(Records for this exercise)

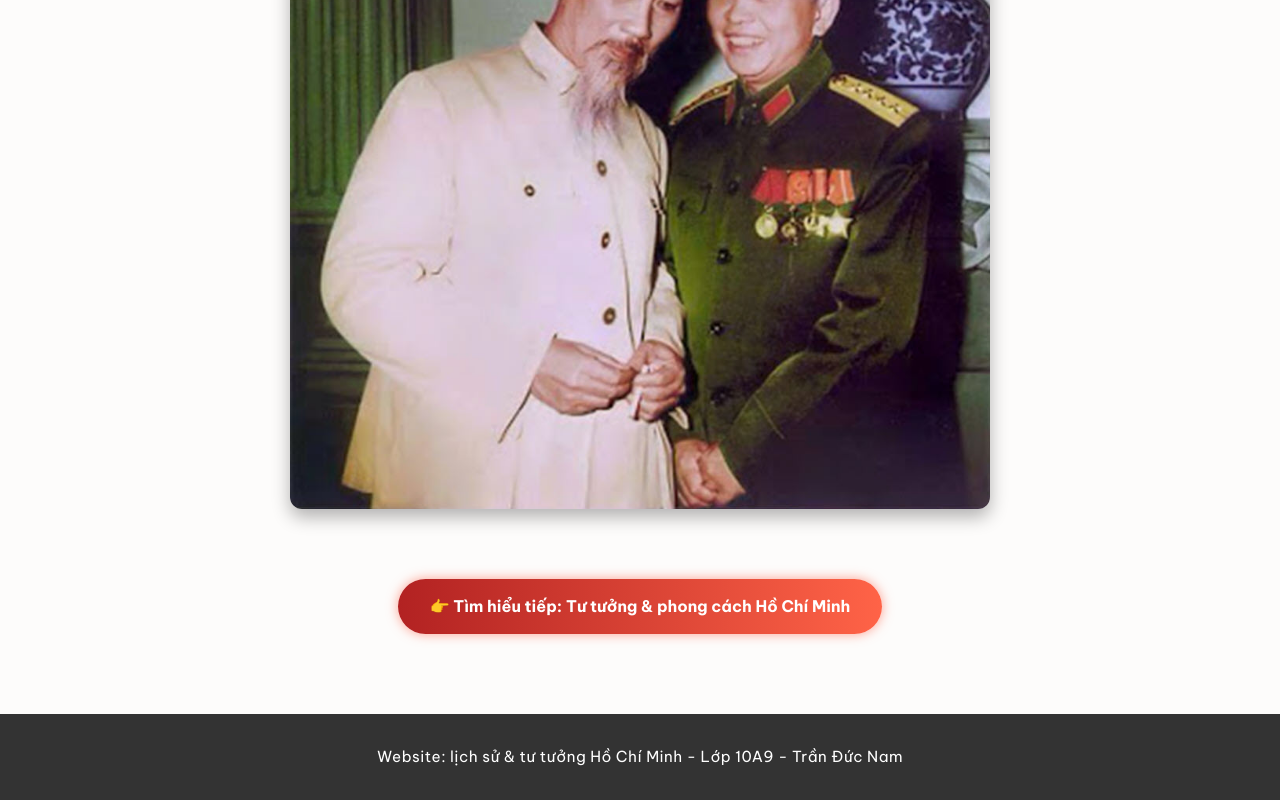
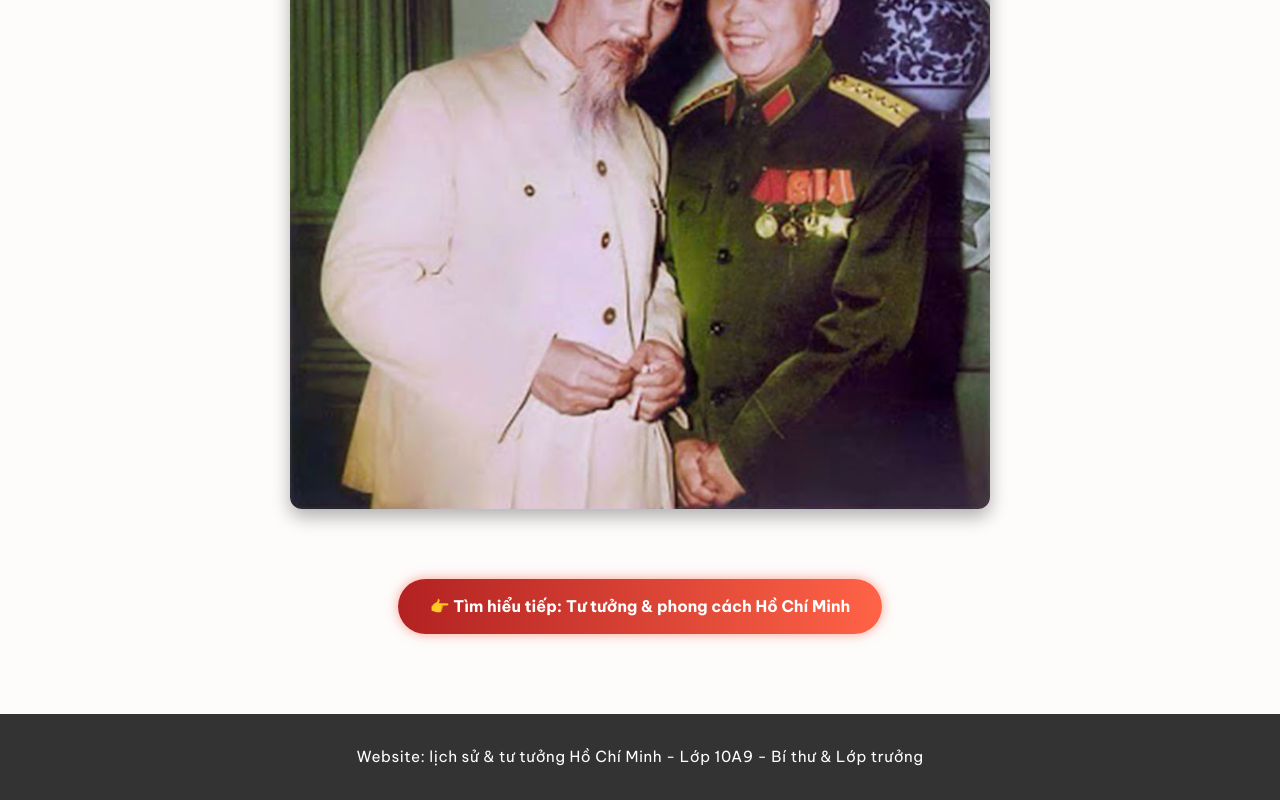
Before and after one commit to namtr222289-ops/ho-chi-minh-tieu-su, a plain HTML site: page index3.html in a window 1280 px wide. Shown: the part 4004-4804 px from the top of the page. Drawn offline with Linux system fonts and the light colour scheme.

Commit message:
Update index3.html

```diff
--- a/index3.html
+++ b/index3.html
@@ -93,7 +93,8 @@
   </section>
 
   <footer>
-    <p>Website: lịch sử & tư tưởng Hồ Chí Minh - Lớp 10A9 - Trần Đức Nam</p>
+    <p>Website: lịch sử & tư tưởng Hồ Chí Minh - Lớp 10A9 - Bí thư & Lớp trưởng </p>
   </footer>
 </body>
+
 </html>
```
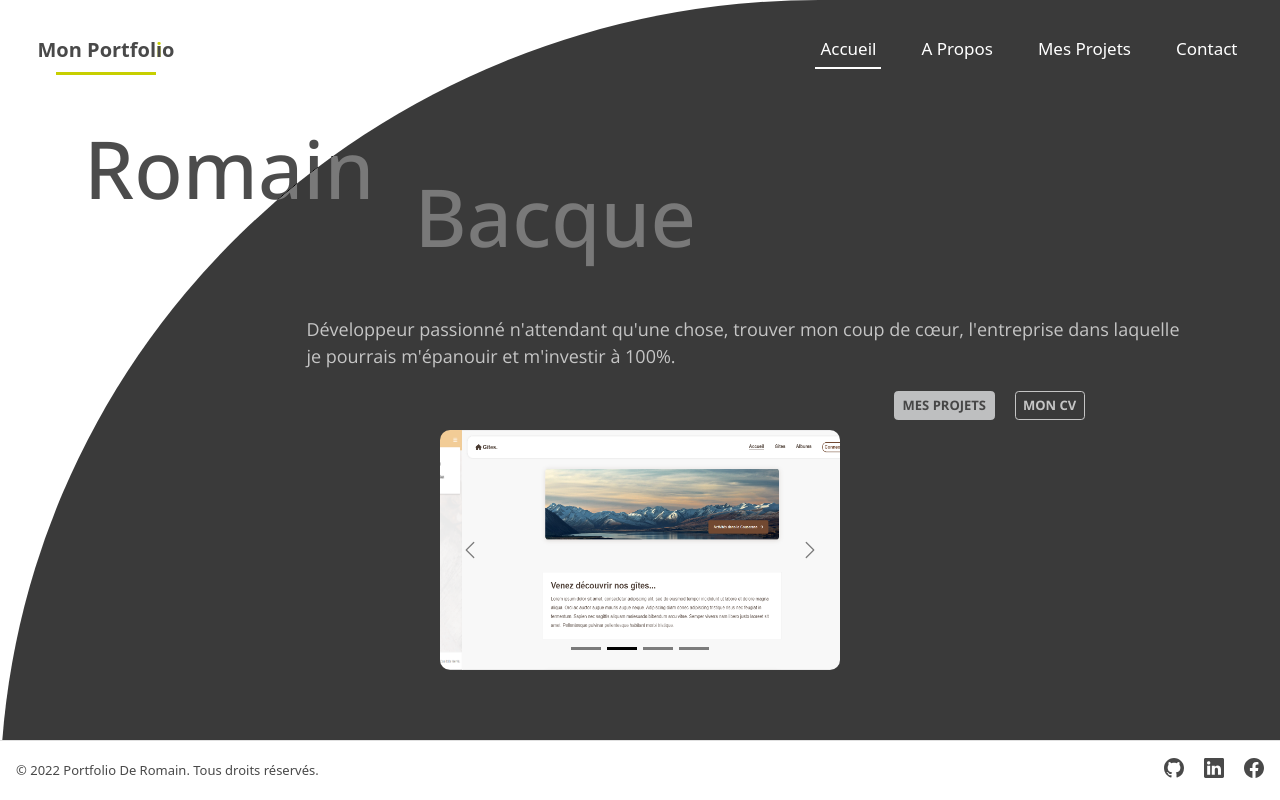
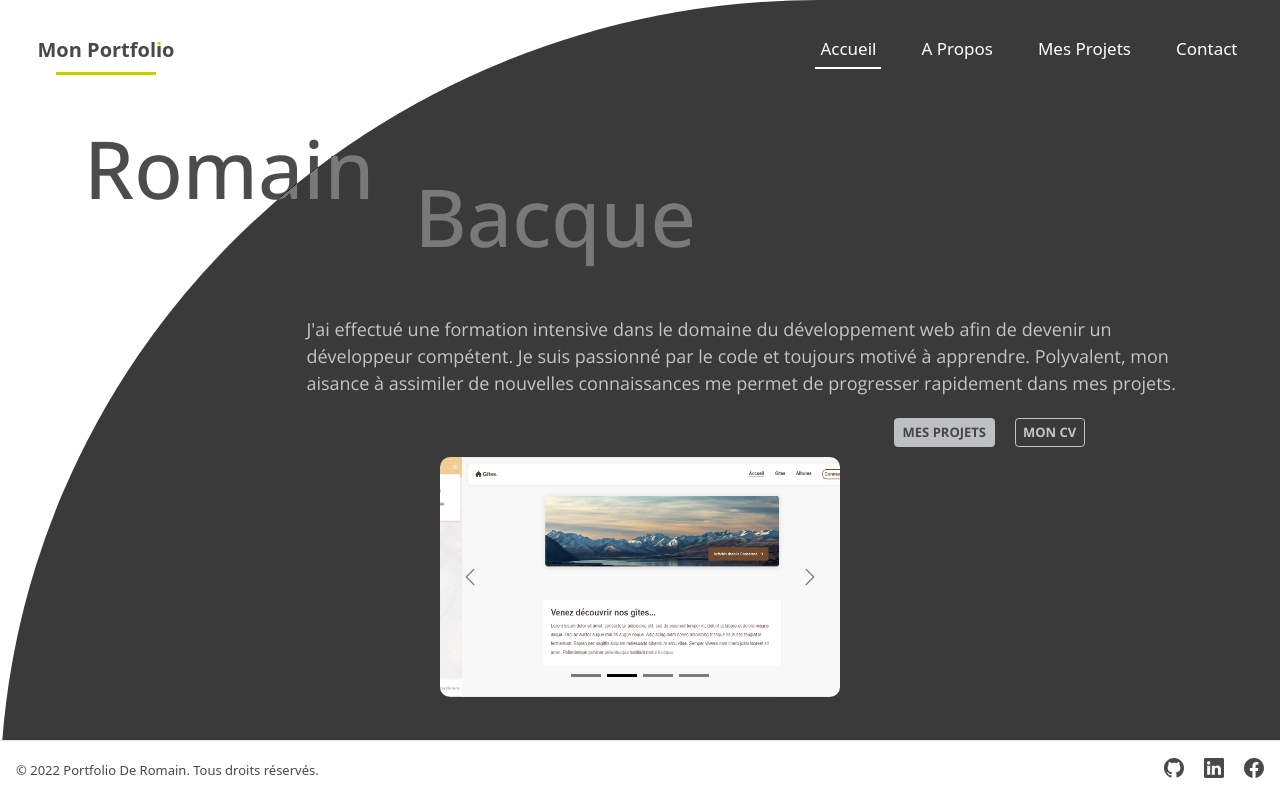
Before and after one commit to Romain-Bacque/Portfolio, a React (Create React App) app: page / in a window 1280 px wide. Built offline with nearby package versions, Linux system fonts and the light colour scheme; a web font is replaced by a local one.

Commit message:
fix: home page description

```diff
--- a/public/index.html
+++ b/public/index.html
@@ -1,33 +1,24 @@
 <!DOCTYPE html>
 <html lang="en">
+
 <head>
   <meta charset="utf-8" />
   <link rel="icon" href="%PUBLIC_URL%/favicon.ico" />
   <meta name="viewport" content="width=device-width, initial-scale=1" />
   <meta name="theme-color" content="#000000" />
-    <meta
-      name="description"
-      content="Web site created using create-react-app"
-    />
-    <title>React App</title>
+  <meta name="description" content="Portfolio De Romain Bacque" />
+  <title>Portfolio De Romain</title>
   <link rel="preconnect" href="https://fonts.googleapis.com" />
   <link rel="preconnect" href="https://fonts.gstatic.com" crossorigin />
-    <link
-      href="https://fonts.googleapis.com/css2?family=Open+Sans:ital,wght@0,300;0,400;1,300&display=swap"
-      rel="stylesheet"
-    />
-    <link
-      href="https://cdn.jsdelivr.net/npm/bootstrap@5.3.0-alpha1/dist/css/bootstrap.min.css"
-      rel="stylesheet"
-      integrity="sha384-GLhlTQ8iRABdZLl6O3oVMWSktQOp6b7In1Zl3/Jr59b6EGGoI1aFkw7cmDA6j6gD"
-      crossorigin="anonymous"
-    />
-    <script
-      src="https://cdn.jsdelivr.net/npm/bootstrap@5.3.0-alpha1/dist/js/bootstrap.bundle.min.js"
+  <link href="https://fonts.googleapis.com/css2?family=Open+Sans:ital,wght@0,300;0,400;1,300&display=swap"
+    rel="stylesheet" />
+  <link href="https://cdn.jsdelivr.net/npm/bootstrap@5.3.0-alpha1/dist/css/bootstrap.min.css" rel="stylesheet"
+    integrity="sha384-GLhlTQ8iRABdZLl6O3oVMWSktQOp6b7In1Zl3/Jr59b6EGGoI1aFkw7cmDA6j6gD" crossorigin="anonymous" />
+  <script src="https://cdn.jsdelivr.net/npm/bootstrap@5.3.0-alpha1/dist/js/bootstrap.bundle.min.js"
     integrity="sha384-w76AqPfDkMBDXo30jS1Sgez6pr3x5MlQ1ZAGC+nuZB+EYdgRZgiwxhTBTkF7CXvN"
-      crossorigin="anonymous"
-    ></script>
+    crossorigin="anonymous"></script>
 </head>
+
 <body>
   <div id="root"></div>
   <!--
@@ -41,4 +32,5 @@
       To create a production bundle, use `npm run build` or `yarn build`.
     -->
 </body>
+
 </html>
--- a/src/components/Home/index.tsx
+++ b/src/components/Home/index.tsx
@@ -20,9 +20,11 @@ const Home: React.FC = () => {
             Romain<span className={classes.home__lastname}>Bacque</span>
           </h2>
           <p className={classes.home__description}>
-            Développeur passionné n'attendant qu'une chose, trouver mon coup de
-            cœur, l'entreprise dans laquelle je pourrais m'épanouir et
-            m'investir à 100%.
+            J'ai effectué une formation intensive dans le domaine du
+            développement web afin de devenir un développeur compétent. Je suis
+            passionné par le code et toujours motivé à apprendre. Polyvalent,
+            mon aisance à assimiler de nouvelles connaissances me permet de
+            progresser rapidement dans mes projets.
           </p>
           <div className={classes["home__button-container"]}>
             <Button
--- a/src/components/Projects/style.module.scss
+++ b/src/components/Projects/style.module.scss
@@ -6,7 +6,6 @@
   margin: auto;
   padding: 2rem;
   border-radius: 10px;
-  overflow: auto;
   transition: height 0.3s ease-in-out;
   &--alt {
     height: 550px;
--- a/src/styles/index.scss
+++ b/src/styles/index.scss
@@ -66,6 +66,9 @@ section {
     font-size: 1.5rem;
   }
 }
+.description-container {
+  overflow: auto;
+}
 
 /* -- popup -- */
 .popup {
```
Lines whose indentation alone changed are shown as unchanged.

(End Records for this exercise)

_Exercise aim_
Lines in the material above that include the string "Bacque" should be listed.

_Completed task_
Before and after one commit to Romain-Bacque/Portfolio, a React (Create React App) app: page / in a window 1280 px wide. Built offline with nearby package versions, Linux system fonts and the light colour scheme; a web font is replaced by a local one.
+  <meta name="description" content="Portfolio De Romain Bacque" />
             Romain<span className={classes.home__lastname}>Bacque</span>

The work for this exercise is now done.